Parents raising their first need help in knowing when to seek help so they can learn the difference between “normal” and “not-normal” development and behaviors. They depend on other family members and their pediatricians to help them learn these distinctions.
And because there’s such a variation in the speed at which children develop, it’s difficult for even doctors and nurses to know what is “normal” for a particular child. Some babies are walking by seven months, while others don’t walk until fourteen months. And both walking markers are considered in the “normal” range.
When parents have a second child, they already understand the natural sequence of development: rolling over, sitting up, teething, creeping & crawling, standing and then walking. It’s much easier for parents to track these physical events, however, than it is for them to recognize and support the markers for social and emotional development.
The Markers for Social & Emotional Development
Here are some of the signs of social and emotional concerns in children under the age of three:
Regressive Behaviors (indicating incomplete bonding)
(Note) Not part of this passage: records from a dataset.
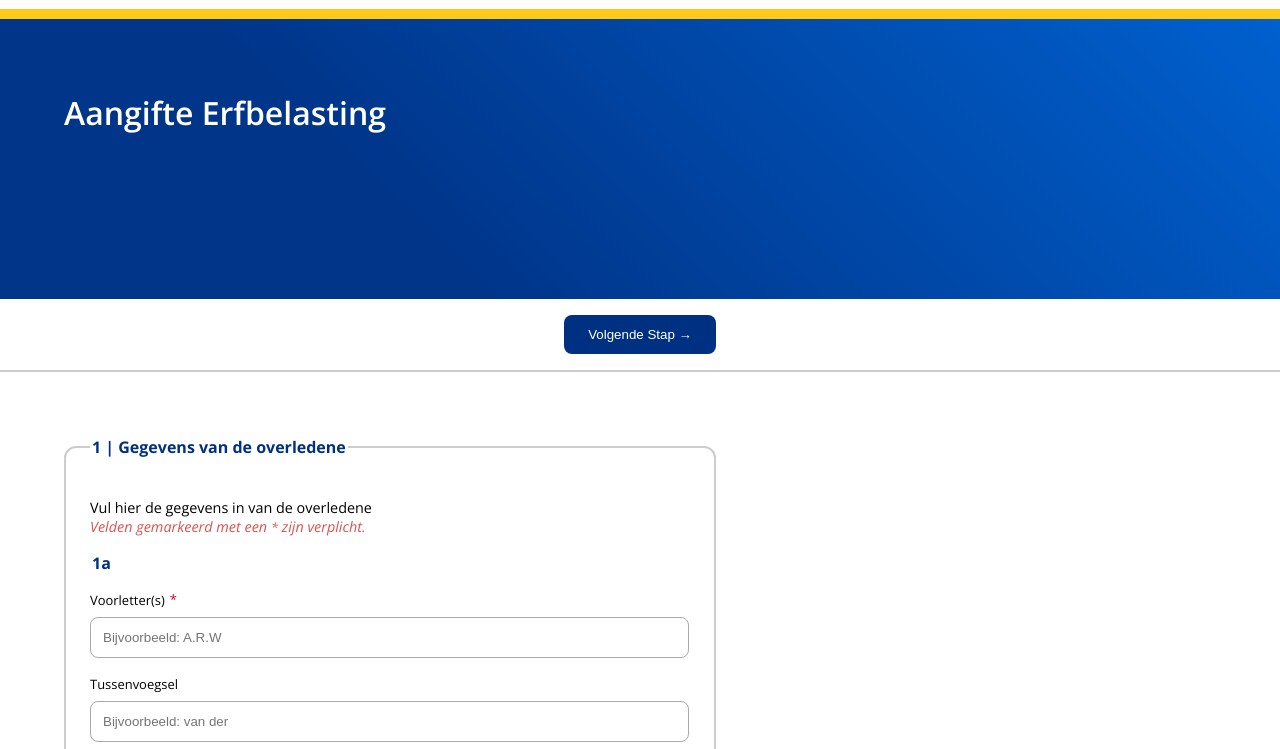
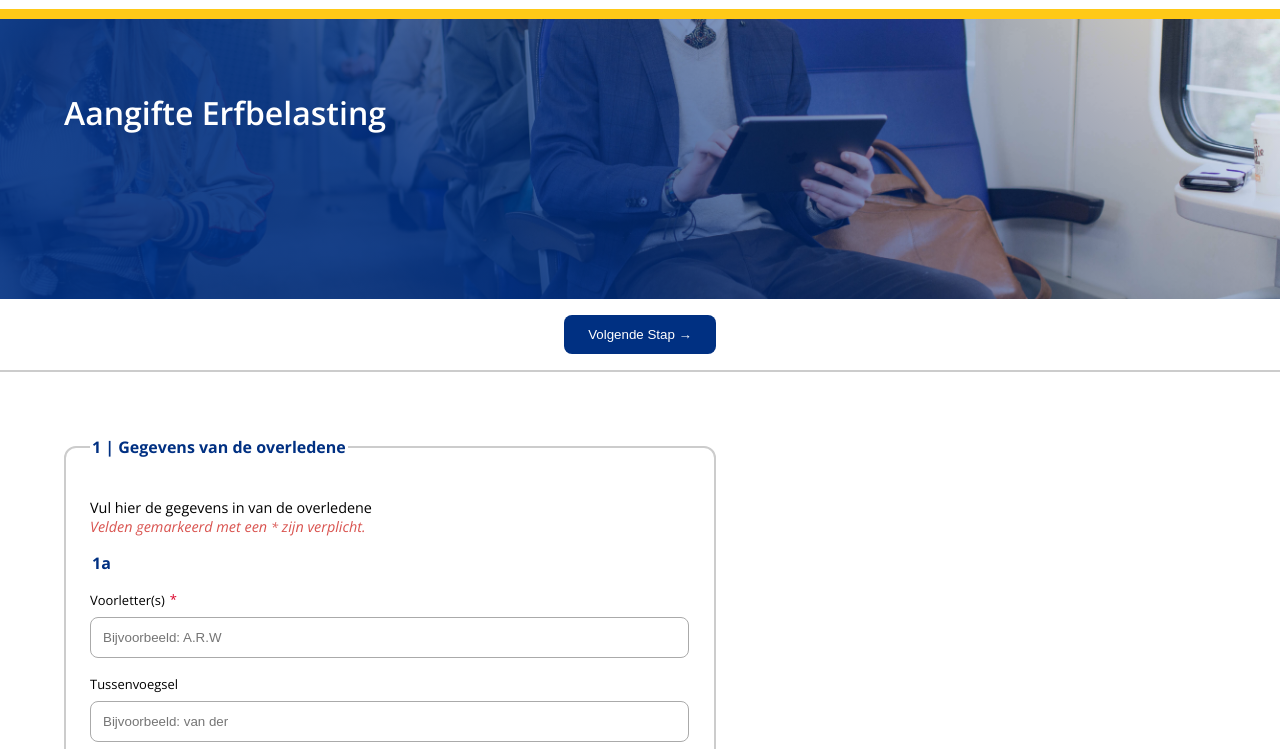
Before and after one commit to lisamandemakers/browserTechLisaMandemakers, a plain HTML site: page index.html in a window 1280 px wide. Shown: the part 51-800 px from the top of the page. Drawn offline with nearby package versions, Linux system fonts and the light colour scheme; the site is published under a folder, as on GitHub Pages, so addresses that start at the root find nothing.

Commit message:
img path fixed

```diff
--- a/styles/style.css
+++ b/styles/style.css
@@ -133,7 +133,7 @@ section:first-of-type {
     max-width: 100vw;
     background-color: #0063D3;
     background-image: linear-gradient(45deg, rgba(0, 48, 130, 0.9) 30%, rgba(246, 246, 255, 0)),
-        url('/assets/backgroundimg.jpg');
+        url('../assets/backgroundimg.jpg');
     background-size: cover;
     background-position: center;
     background-repeat: no-repeat;
```
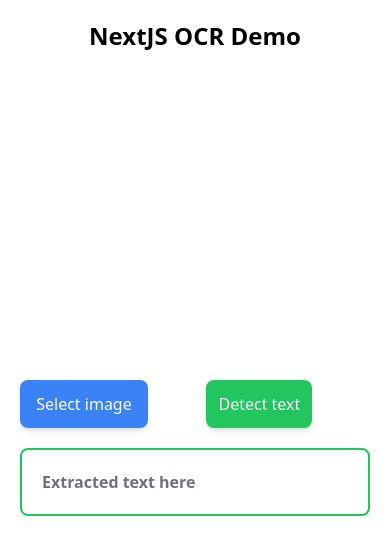
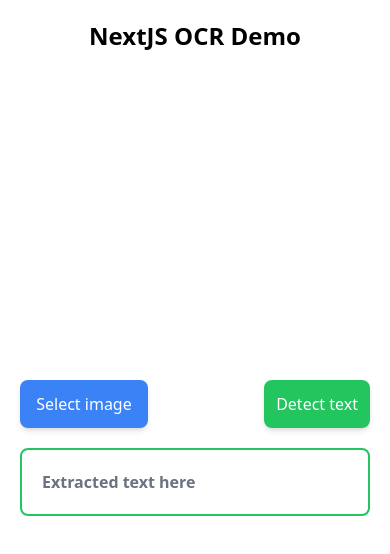
Before and after one commit to dpkreativ/nextjs-ocr-starter, a Next.js app: page / in a window 390 px wide. Shown: the top 554 px of the page. Built offline with nearby package versions, Linux system fonts and the light colour scheme.

Commit message:
css updates

```diff
--- a/pages/index.js
+++ b/pages/index.js
@@ -69,7 +69,7 @@
           </div>
 
           {/* Button: to trigger text extraction using Cloudinary's OCR */}
-          <div className="w-full col-span-3 md:order-last">
+          <div className="w-max col-span-3 justify-self-end md:justify-self-start md:order-last">
             <button
               type="submit"
               className="bg-green-500 text-white rounded-lg shadow-md p-3"
```
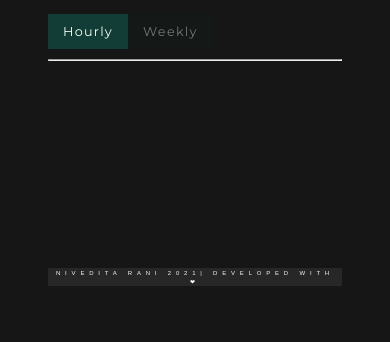
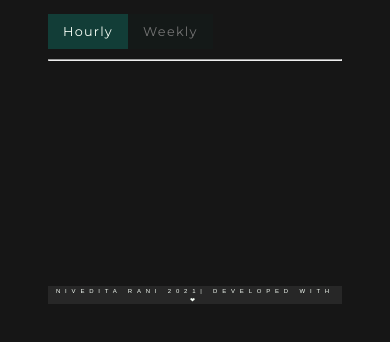
Before and after one commit to Niveditarani/Weather-App, a plain HTML site: page index.html in a window 390 px wide. Shown: the part 456-798 px from the top of the page. Drawn offline with Linux system fonts and the light colour scheme.

Commit message:
modified footer bottom to make it responsive at different viewport height

```diff
--- a/index.html
+++ b/index.html
@@ -74,12 +74,11 @@
                     </table>
                 </div>
             </div>
-            <div class="footer-bottom">
-                <p><small>Nivedita Rani 2021| Developed with &#x2764;</small></p>
-                <!-- <a href="https://openweathermap.org/" class="open-weather">Powered by OpenWeather</a> -->
-            </div>
         </main>
-
+        <div class="footer-bottom">
+            <p><small>Nivedita Rani 2021| Developed with &#x2764;</small></p>
+            <!-- <a href="https://openweathermap.org/" class="open-weather">Powered by OpenWeather</a> -->
+        </div>
     </div>
 
 </body>
--- a/style.css
+++ b/style.css
@@ -310,7 +310,7 @@ hr{
 .footer-bottom{
     background-color: #7c7c7c2b;
     width: 100%;
-    max-width: 420px;
+    max-width: 320px;
     color: #F7FFF7;
     text-transform: uppercase;
     font-family: "quasimoda", sans-serif;
```
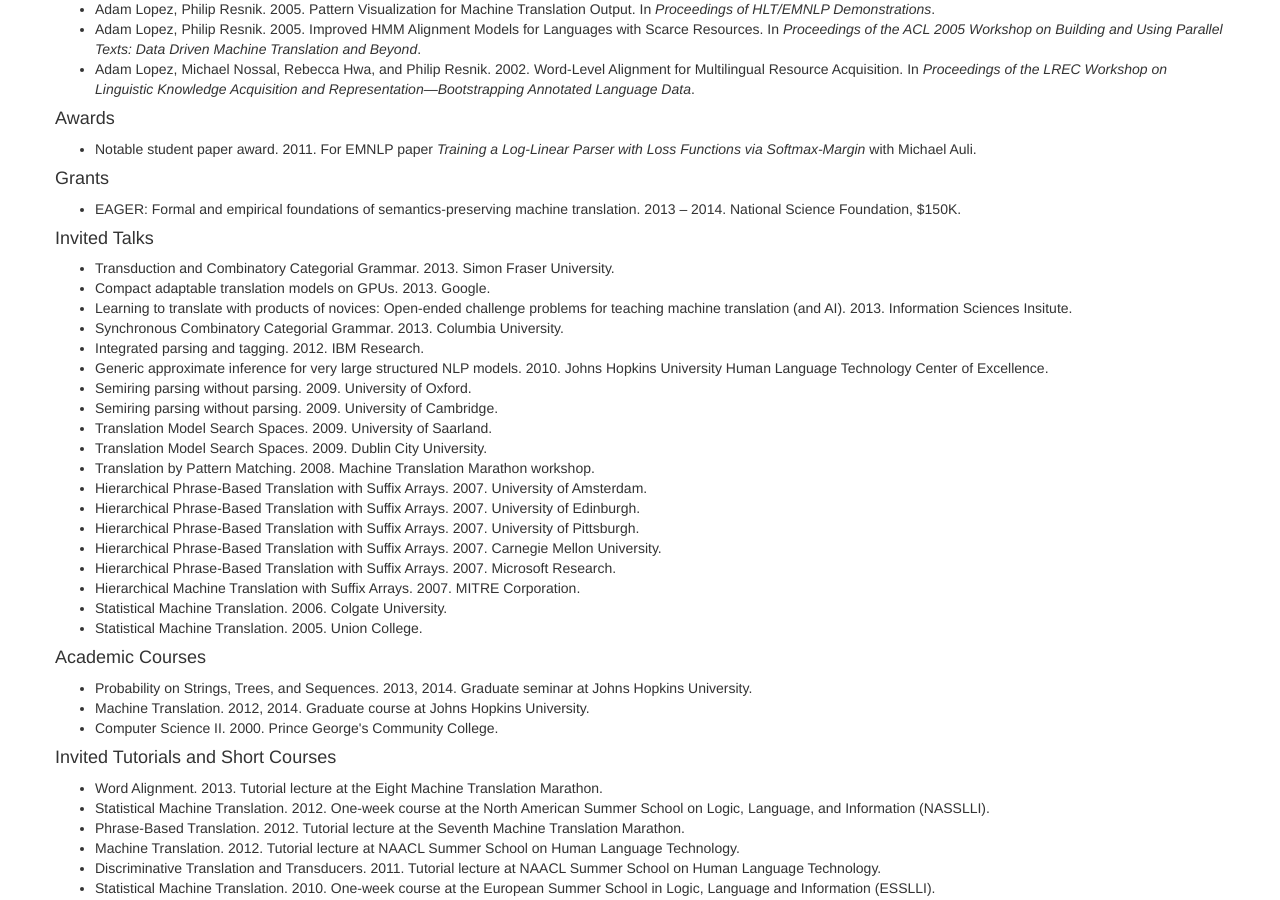
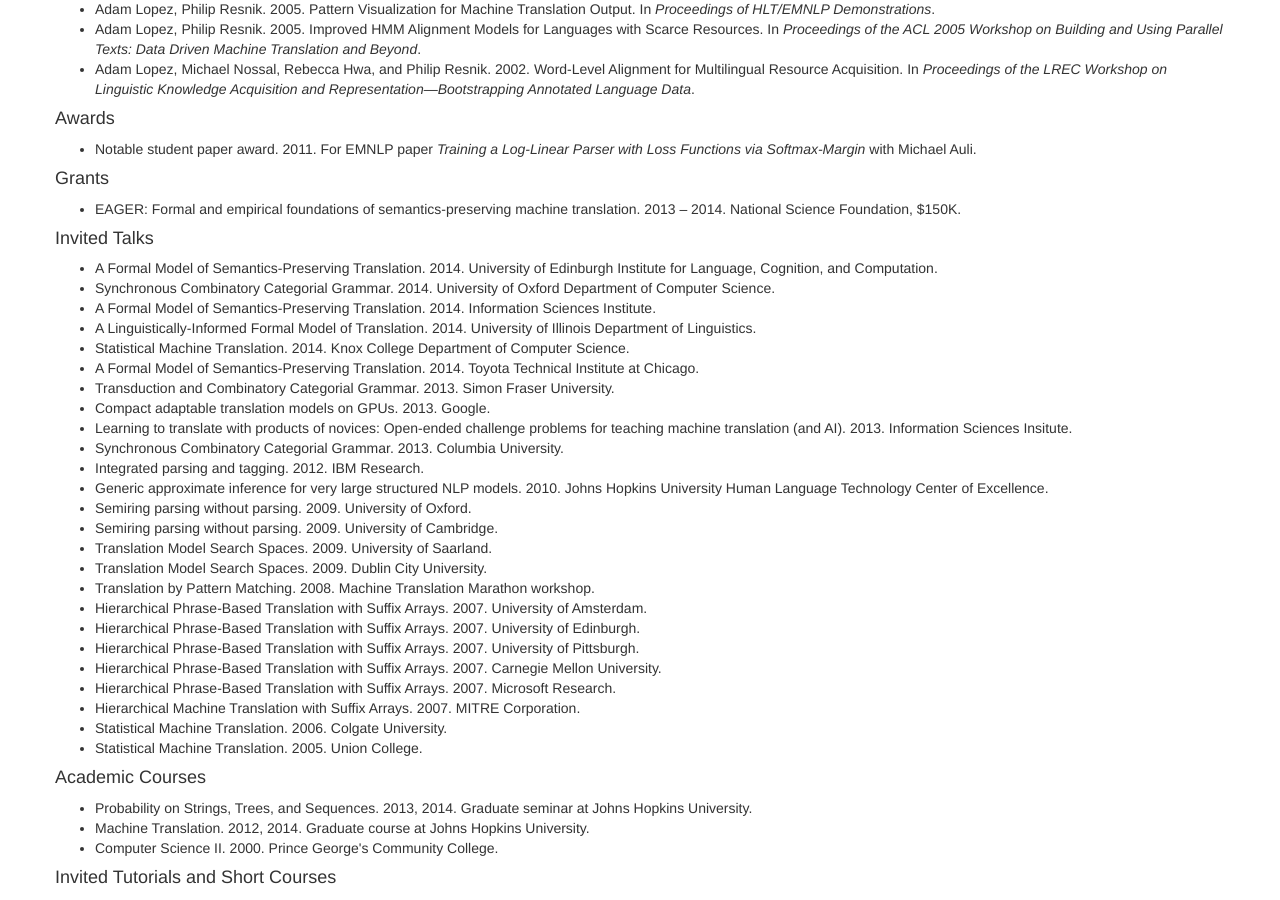
Before and after one commit to alopez/alopez.github.com, a Jekyll site: the page built from cv.html, in a window 1280 px wide and 900 px high, scrolled down 1113 px. Built offline with Jekyll 4.4.1, drawn with Linux system fonts in a browser that asks for light colours; some of the changed text lies outside the part shown.

Commit message:
Update CV

```diff
--- a/cv.html
+++ b/cv.html
@@ -54,6 +54,30 @@ after-pubs:
   -
     heading: Invited Talks
     items:
+      -
+        title: A Formal Model of Semantics-Preserving Translation
+        year: 2014
+        detail: University of Edinburgh Institute for Language, Cognition, and Computation
+      -
+        title: Synchronous Combinatory Categorial Grammar
+        year: 2014
+        detail: University of Oxford Department of Computer Science
+      -
+        title: A Formal Model of Semantics-Preserving Translation
+        year: 2014
+        detail: Information Sciences Institute
+      -
+        title: A Linguistically-Informed Formal Model of Translation
+        year: 2014
+        detail: University of Illinois Department of Linguistics
+      -
+        title: Statistical Machine Translation
+        year: 2014
+        detail: Knox College Department of Computer Science
+      -
+        title: A Formal Model of Semantics-Preserving Translation
+        year: 2014
+        detail: Toyota Technical Institute at Chicago
       -
         title: Transduction and Combinatory Categorial Grammar
         year: 2013
```
Also changed, not shown: other parts of cv.html (+1 -1 lines).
___ clinging, whining
___ thumb-sucking or using a pacifier past the age of 18 months
___ still wanting a bottle after weaning
___ wanting to sleep with parents
___ bedwetting, loss of bladder/bowel control
___ attachment to blankets, stuffed animals at late age
___ rocking and other self-soothing behaviors
Passive Behaviors (indicating shock)
___ daydreaming, dissociation
___ refusing to make eye contact
___ pushing away when being held
Here are some of the signs of social and emotional concerns in children over the age of three:
Hyperactive, Acting-out Behaviors(indicating a need for limits)
___ acting out of control
___ not following directions
___ taking things away from other children
Here are some behavior markers that indicate high-risk behaviors and a need for professional help:
___ chronic lying
___ playing with fire
___ self-mutilation or injury
___ cruelty to animals/other children
___ attraction to violence, gore & evil
___ refusal to make culturally appropriate eye contact
___ seductive, manipulative behaviors
___ attention deficiencies
My Advice to Parents & Other Adult Caregivers
It’s better to err on the side of consulting with professionals too soon rather than too late. Sometimes just a small change in a child’s life can make a huge difference in their social and emotional development. If you see some of the signs above in a child, get an opinion from someone else–your family member, childcare provider or pediatrician.
The good news is that there is SO much really good professional help available now to help small children and their parents. And it is not only much easier and cheaper to help through early interventions, it’s also a lot more rewarding and satisfying.